BEGIN

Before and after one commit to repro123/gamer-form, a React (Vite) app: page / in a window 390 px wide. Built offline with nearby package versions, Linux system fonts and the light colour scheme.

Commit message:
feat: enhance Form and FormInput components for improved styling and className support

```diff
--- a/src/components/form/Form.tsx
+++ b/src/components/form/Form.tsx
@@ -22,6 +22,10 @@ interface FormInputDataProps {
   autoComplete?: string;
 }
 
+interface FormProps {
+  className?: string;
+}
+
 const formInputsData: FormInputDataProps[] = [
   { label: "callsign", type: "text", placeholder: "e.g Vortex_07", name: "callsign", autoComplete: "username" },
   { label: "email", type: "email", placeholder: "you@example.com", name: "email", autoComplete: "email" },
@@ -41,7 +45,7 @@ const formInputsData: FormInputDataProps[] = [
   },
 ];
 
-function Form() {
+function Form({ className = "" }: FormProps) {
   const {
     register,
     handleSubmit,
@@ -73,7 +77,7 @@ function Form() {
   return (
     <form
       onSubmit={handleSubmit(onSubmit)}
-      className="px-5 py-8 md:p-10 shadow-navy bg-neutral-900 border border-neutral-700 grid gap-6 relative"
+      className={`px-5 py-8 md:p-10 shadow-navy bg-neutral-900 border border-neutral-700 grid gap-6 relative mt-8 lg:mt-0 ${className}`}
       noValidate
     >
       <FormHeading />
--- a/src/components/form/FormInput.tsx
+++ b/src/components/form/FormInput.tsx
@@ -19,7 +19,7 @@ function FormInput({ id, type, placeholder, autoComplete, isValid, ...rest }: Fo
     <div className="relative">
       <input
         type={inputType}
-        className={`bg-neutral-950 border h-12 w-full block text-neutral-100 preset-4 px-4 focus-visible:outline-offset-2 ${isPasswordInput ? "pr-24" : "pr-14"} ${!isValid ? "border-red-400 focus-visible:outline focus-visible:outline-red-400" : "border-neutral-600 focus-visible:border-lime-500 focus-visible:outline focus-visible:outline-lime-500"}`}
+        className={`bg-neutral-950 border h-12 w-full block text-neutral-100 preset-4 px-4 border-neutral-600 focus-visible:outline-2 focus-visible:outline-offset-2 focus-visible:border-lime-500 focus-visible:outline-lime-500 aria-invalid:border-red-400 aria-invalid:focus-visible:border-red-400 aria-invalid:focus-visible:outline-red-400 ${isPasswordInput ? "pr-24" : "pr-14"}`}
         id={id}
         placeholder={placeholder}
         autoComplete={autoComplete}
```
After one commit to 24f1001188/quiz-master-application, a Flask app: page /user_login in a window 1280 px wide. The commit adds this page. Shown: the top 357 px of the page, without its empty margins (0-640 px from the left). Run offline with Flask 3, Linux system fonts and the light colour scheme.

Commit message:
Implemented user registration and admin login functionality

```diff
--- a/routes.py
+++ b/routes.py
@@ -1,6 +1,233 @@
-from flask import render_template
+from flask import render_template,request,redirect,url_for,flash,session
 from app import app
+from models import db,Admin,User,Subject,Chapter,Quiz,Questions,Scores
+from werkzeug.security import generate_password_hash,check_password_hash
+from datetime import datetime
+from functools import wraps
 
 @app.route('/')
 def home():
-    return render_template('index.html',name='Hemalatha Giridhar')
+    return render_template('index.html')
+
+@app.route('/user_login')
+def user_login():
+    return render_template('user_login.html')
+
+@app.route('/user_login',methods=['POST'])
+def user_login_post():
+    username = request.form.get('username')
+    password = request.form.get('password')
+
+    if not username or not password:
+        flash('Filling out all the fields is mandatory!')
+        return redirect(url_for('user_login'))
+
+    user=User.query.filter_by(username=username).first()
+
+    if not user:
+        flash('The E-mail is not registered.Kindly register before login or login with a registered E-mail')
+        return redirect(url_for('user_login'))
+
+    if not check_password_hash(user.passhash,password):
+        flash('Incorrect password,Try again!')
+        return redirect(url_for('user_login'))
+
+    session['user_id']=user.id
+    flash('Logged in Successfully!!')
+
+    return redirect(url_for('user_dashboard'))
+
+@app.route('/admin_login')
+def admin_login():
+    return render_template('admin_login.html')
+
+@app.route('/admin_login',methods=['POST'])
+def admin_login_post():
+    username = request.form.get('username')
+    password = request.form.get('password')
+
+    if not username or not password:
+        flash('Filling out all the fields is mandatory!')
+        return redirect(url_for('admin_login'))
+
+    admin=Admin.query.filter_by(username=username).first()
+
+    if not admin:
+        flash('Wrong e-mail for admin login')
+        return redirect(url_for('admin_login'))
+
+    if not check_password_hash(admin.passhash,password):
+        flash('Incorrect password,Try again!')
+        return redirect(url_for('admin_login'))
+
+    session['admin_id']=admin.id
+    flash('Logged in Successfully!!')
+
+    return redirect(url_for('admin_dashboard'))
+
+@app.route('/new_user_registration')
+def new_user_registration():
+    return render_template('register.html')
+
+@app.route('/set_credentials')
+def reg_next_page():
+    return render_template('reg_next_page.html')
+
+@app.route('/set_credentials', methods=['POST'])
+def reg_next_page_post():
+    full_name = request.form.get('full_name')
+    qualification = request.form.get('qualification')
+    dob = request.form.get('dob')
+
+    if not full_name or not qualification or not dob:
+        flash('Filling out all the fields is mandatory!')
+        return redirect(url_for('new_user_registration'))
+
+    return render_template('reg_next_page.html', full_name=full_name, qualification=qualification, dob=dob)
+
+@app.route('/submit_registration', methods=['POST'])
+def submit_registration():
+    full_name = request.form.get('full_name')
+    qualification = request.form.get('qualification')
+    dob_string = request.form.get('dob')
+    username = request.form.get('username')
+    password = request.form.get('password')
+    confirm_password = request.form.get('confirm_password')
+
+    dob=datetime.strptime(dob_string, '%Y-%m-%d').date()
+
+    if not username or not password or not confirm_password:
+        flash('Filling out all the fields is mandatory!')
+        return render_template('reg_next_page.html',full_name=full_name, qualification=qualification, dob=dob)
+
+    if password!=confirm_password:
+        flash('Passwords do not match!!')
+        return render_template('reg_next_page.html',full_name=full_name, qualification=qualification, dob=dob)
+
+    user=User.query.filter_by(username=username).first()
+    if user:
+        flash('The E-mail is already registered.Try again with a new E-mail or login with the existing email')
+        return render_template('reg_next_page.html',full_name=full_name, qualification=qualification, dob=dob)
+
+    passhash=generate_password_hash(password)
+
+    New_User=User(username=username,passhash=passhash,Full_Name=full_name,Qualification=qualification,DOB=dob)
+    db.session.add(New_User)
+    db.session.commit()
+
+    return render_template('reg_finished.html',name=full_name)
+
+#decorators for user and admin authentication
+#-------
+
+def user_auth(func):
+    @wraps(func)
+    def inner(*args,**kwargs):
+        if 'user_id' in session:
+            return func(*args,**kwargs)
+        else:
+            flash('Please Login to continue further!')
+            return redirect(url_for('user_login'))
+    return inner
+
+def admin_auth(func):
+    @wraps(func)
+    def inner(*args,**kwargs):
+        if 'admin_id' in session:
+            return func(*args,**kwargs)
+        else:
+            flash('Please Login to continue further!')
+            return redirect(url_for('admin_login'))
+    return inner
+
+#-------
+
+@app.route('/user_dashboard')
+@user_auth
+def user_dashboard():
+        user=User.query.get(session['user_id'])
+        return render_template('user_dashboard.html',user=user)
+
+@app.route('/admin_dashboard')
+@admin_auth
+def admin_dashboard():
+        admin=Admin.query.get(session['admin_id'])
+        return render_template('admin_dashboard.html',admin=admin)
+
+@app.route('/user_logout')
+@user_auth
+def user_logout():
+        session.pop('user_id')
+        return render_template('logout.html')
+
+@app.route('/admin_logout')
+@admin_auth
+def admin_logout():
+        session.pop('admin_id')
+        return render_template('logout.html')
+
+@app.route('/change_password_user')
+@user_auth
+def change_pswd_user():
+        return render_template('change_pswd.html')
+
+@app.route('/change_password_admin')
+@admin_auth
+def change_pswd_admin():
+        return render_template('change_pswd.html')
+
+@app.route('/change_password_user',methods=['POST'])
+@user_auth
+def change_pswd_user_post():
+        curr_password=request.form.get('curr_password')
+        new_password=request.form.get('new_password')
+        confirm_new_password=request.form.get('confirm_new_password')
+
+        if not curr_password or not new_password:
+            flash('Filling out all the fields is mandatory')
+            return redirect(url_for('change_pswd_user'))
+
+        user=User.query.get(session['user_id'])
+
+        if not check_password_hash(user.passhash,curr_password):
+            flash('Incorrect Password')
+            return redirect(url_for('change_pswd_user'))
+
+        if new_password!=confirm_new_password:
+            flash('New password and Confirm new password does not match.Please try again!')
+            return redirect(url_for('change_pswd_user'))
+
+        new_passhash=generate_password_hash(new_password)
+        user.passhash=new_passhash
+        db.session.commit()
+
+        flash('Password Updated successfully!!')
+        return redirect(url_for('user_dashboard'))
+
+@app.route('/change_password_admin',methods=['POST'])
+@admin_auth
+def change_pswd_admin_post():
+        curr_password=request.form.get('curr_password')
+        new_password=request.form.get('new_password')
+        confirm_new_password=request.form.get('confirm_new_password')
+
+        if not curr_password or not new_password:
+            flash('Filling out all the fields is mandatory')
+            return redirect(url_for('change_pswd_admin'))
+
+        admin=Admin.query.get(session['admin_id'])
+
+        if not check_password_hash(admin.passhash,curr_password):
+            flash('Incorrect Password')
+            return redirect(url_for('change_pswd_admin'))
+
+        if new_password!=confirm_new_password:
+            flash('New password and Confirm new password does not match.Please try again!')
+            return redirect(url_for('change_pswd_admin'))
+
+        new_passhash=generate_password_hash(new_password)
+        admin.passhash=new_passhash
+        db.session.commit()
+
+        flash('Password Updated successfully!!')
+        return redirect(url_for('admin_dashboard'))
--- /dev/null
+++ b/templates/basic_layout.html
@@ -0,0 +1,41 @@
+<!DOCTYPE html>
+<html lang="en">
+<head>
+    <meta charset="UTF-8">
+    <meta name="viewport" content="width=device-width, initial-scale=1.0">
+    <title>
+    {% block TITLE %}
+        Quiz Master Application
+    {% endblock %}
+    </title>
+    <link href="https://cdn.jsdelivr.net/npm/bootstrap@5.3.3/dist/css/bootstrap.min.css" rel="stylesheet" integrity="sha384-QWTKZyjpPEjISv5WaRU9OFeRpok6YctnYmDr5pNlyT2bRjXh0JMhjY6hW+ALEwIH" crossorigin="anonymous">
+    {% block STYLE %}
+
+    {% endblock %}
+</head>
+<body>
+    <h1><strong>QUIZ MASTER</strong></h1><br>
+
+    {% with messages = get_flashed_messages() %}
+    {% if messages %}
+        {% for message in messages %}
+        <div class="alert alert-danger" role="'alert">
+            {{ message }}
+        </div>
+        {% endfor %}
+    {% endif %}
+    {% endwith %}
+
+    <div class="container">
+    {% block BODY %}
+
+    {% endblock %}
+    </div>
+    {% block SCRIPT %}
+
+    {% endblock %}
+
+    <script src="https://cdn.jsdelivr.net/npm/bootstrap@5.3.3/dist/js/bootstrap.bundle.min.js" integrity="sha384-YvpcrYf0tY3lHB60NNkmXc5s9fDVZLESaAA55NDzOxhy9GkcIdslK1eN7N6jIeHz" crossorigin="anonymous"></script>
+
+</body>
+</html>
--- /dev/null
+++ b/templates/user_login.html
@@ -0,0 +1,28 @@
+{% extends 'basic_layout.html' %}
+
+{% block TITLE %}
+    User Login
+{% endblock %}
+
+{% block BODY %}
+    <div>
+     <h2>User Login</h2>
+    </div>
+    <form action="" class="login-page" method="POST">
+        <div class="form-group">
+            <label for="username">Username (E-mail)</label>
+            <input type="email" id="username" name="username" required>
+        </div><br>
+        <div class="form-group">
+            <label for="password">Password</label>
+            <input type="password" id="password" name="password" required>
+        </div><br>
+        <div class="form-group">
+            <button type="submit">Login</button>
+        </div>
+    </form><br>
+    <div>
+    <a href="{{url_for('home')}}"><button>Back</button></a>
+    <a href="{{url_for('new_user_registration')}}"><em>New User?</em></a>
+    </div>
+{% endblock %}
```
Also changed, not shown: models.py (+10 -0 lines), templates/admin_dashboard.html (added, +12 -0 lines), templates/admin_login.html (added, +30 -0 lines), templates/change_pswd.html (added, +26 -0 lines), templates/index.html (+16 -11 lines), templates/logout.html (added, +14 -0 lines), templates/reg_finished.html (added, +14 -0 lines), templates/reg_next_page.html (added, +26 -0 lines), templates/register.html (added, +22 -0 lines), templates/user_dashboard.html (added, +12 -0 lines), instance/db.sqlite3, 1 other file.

END

§ Exercise brief
What is needed is a single number: how many lines of the data contain the word "messages".

§ Answer for the task
3